First and foremost, Mando and Bo-Katan have an amazing character dynamic that I could gush over for hours. When Mando accuses her of not being a true Mandalorian, that literally could not be further from the truth. Bo-Katan is actually the closest thing the Mandalorian people have to a rightful ruler. She’s the sister of the last true Mandalorian who sat on the throne and even once wielded the Darksaber, the powerful Mandalorian symbol of unity, which we know Imperial Moff Gideon has in his possession thanks to the very end of Season One.
And Moff Gideon knows that Bo-Katan is looking for him and he is doing everything in his power to keep her at arm’s length, as proof by the fact that he’s willing to sacrifice an entire ship of weapons and loyal crew members to keep her from finding him. This second, more subtle plot of a potential Mandalorian revolution could evolve into something more significant with interesting opportunities for Mando if he gets involved later down the line.
But first he’ll have to work through his identity crisis, which I’m really looking forward to watching play out in the upcoming episodes. Mando’s going to have to acknowledge the deception of the cult that raised him and how little he actually knows about the full extent of Mandalore’s tumultuous history. His lack of understanding means he can’t see the bigger picture of what Bo-Katan is working towards. She’s not just trying to give the Empire’s remnants a headache — she’s planning to take back her planet and reunite the Mandalorian people. Luckily, Bo-Katan doesn’t tolerate his ignorance and firmly puts him in his place, probably the first person to really do so as far as we’ve seen (and it’s really awesome).
While Mando deals with his personal crisis, he’s still laser-focused on his quest to reunite Baby Yoda with his kind, and he finally has a solid lead on an actual Jedi — none other than Ahsoka Tano. While I have so many questions, I don’t expect her to show up right away in the next episode. However, I do think there is a pretty good chance of her being in the one after.
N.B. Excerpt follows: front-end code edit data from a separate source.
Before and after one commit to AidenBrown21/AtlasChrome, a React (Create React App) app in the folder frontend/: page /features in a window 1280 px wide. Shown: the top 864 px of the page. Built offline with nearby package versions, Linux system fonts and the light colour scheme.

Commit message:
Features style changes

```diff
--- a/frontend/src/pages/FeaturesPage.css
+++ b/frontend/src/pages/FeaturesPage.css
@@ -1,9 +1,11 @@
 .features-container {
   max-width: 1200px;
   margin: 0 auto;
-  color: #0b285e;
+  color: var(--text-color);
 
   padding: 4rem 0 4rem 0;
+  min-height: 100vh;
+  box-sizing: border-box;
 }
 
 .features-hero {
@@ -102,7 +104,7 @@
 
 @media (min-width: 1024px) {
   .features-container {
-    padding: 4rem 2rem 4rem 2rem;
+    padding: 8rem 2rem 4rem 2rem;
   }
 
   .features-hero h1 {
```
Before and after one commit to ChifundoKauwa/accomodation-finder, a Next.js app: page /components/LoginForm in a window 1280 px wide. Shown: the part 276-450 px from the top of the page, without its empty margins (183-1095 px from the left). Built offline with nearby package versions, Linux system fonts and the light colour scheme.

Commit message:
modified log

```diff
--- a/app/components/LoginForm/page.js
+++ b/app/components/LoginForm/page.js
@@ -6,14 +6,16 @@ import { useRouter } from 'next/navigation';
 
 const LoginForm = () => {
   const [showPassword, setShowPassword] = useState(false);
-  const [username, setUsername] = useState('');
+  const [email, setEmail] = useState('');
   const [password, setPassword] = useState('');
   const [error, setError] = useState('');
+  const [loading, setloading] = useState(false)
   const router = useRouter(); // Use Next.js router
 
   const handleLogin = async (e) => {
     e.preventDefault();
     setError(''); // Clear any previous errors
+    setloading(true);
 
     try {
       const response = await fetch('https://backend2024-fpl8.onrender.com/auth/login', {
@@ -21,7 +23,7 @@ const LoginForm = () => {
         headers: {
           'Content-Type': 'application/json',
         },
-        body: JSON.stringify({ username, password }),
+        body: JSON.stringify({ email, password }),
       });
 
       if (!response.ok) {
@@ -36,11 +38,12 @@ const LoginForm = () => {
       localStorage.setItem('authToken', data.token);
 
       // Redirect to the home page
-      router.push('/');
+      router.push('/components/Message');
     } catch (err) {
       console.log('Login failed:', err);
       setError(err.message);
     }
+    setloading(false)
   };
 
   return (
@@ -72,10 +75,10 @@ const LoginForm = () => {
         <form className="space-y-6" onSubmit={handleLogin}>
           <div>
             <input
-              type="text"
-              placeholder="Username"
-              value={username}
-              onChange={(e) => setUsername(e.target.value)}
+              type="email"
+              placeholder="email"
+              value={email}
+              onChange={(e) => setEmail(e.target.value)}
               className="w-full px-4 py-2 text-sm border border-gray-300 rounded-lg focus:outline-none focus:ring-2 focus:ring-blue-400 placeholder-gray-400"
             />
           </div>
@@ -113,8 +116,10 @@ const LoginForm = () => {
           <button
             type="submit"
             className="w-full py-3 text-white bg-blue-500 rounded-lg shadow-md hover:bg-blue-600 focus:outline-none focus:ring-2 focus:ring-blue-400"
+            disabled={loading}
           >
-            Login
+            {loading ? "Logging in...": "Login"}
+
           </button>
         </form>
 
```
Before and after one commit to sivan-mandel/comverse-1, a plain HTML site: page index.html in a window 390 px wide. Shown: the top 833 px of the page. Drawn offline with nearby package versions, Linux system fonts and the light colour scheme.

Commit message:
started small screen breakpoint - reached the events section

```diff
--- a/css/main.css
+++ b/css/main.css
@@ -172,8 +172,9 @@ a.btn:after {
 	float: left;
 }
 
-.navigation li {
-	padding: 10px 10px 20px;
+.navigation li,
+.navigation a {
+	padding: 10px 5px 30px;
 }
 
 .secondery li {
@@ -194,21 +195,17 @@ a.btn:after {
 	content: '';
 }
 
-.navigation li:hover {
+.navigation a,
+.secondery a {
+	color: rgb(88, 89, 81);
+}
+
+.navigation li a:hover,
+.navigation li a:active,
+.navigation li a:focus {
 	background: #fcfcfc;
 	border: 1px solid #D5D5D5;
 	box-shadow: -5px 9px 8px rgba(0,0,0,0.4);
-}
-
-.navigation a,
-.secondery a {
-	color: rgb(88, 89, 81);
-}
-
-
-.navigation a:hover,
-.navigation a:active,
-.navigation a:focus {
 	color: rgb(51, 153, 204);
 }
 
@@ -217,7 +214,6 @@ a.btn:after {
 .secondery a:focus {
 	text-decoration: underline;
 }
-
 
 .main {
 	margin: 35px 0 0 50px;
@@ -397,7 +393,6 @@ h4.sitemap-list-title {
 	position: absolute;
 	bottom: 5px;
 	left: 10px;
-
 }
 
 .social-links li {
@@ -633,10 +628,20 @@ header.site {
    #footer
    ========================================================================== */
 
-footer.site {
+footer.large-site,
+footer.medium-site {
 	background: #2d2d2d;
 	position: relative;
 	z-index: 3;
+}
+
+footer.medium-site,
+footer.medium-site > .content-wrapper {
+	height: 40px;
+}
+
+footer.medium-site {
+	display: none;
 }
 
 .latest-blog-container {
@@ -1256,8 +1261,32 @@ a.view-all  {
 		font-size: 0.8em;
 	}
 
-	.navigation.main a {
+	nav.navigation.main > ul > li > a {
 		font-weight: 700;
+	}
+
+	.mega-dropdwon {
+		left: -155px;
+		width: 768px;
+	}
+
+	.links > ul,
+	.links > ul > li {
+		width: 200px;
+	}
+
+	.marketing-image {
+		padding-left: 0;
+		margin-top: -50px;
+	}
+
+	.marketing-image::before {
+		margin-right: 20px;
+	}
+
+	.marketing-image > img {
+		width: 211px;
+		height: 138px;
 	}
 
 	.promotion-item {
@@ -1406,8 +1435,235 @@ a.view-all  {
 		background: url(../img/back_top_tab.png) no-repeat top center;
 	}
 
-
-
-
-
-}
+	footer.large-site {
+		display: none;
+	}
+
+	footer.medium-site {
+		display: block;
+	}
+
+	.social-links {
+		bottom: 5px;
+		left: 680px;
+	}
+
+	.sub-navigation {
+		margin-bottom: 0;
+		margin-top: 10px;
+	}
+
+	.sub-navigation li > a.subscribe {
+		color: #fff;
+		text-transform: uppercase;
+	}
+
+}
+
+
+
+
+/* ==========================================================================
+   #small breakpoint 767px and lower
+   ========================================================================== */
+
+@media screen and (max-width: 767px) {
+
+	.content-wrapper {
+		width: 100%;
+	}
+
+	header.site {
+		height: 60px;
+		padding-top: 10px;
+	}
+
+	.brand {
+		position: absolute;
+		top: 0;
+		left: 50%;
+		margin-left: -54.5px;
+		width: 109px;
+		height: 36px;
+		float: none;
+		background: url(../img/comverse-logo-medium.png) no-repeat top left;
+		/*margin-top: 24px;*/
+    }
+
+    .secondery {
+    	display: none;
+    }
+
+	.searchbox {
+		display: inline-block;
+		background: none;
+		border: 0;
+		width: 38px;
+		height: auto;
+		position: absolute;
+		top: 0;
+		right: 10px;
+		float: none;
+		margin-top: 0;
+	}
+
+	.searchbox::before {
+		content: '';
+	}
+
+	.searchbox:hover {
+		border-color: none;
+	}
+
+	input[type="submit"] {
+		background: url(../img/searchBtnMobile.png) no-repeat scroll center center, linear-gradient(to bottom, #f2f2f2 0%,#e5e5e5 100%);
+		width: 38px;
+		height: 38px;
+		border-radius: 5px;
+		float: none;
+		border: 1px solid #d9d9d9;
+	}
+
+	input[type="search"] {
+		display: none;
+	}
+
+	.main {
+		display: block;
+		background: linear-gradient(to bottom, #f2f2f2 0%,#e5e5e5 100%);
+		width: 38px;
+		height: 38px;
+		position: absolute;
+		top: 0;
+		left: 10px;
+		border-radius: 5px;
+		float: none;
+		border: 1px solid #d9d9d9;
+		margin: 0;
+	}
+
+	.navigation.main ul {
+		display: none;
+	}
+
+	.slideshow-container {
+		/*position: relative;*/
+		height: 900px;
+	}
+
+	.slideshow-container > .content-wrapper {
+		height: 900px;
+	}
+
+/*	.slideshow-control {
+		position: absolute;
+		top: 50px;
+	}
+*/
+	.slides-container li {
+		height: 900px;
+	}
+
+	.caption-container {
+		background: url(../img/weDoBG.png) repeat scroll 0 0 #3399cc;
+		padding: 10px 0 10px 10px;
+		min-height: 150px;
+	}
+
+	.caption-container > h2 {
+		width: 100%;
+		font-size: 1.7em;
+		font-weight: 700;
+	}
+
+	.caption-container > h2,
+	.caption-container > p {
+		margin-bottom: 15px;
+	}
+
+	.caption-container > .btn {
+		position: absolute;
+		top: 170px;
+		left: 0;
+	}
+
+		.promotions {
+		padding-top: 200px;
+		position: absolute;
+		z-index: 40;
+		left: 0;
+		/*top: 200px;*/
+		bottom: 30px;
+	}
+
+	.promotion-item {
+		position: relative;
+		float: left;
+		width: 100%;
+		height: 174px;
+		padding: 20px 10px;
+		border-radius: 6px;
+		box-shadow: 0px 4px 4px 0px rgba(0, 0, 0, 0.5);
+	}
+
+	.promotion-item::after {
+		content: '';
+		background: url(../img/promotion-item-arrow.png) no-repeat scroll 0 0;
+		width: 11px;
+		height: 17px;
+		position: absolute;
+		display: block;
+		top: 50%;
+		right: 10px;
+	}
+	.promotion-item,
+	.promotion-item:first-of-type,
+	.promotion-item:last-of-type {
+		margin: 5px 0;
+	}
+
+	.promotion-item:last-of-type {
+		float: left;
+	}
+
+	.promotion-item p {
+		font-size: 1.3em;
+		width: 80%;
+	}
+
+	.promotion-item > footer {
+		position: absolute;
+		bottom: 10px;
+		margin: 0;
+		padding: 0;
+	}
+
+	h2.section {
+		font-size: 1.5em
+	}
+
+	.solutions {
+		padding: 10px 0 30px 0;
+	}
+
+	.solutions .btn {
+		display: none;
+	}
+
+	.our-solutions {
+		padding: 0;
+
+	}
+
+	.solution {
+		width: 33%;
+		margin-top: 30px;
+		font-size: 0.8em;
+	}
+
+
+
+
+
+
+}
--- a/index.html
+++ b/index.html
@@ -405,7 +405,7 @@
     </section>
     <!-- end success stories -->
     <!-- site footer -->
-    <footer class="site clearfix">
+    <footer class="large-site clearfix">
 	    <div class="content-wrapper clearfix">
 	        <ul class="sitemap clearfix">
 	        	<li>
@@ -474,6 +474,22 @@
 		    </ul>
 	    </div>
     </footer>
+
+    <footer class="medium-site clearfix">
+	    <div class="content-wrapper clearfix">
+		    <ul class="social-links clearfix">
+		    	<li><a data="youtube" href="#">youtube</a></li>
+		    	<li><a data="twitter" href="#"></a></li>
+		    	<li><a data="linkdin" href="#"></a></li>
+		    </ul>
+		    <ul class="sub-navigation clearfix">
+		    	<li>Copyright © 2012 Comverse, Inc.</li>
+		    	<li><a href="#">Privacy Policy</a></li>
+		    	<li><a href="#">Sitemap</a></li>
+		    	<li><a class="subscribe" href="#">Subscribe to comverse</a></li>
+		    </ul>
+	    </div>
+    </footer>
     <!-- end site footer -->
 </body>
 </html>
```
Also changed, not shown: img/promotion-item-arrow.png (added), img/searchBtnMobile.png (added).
Chapter Five is going to be directed by Dave Filoni, who worked closely with George Lucas to produce “The Clone Wars” where Ahsoka made her debut and is the mastermind behind “Rebels”, where she showed up again. She’s a fan-favorite character, and Ahsoka’s storyline is Filoni’s creation, so if she were to show up at all, our best bet is Chapter 13, with Filoni at the helm to make sure it’s done right. And honestly, we wouldn’t trust her story with anyone else anyways.
This episode is far and above my favorite of the season so far; I’d even go so far as to say my favorite episode of the entire series. This episode exemplifies how “The Mandalorian” is telling its own story but intimately connecting it into the history and lore of what’s already been established within this huge universe, filling out details and timeline gaps and making the world that much richer. It wove in established characters in a way that furthers Mando’s own personal journey but doesn’t take over the story completely and is still hugely satisfying for fans. It had everything I could’ve wanted and it’s got me unbelievably excited for what comes next!
Jennifer Ng is the opinion editor for The Beacon. She can be reached at firstname.lastname@example.org.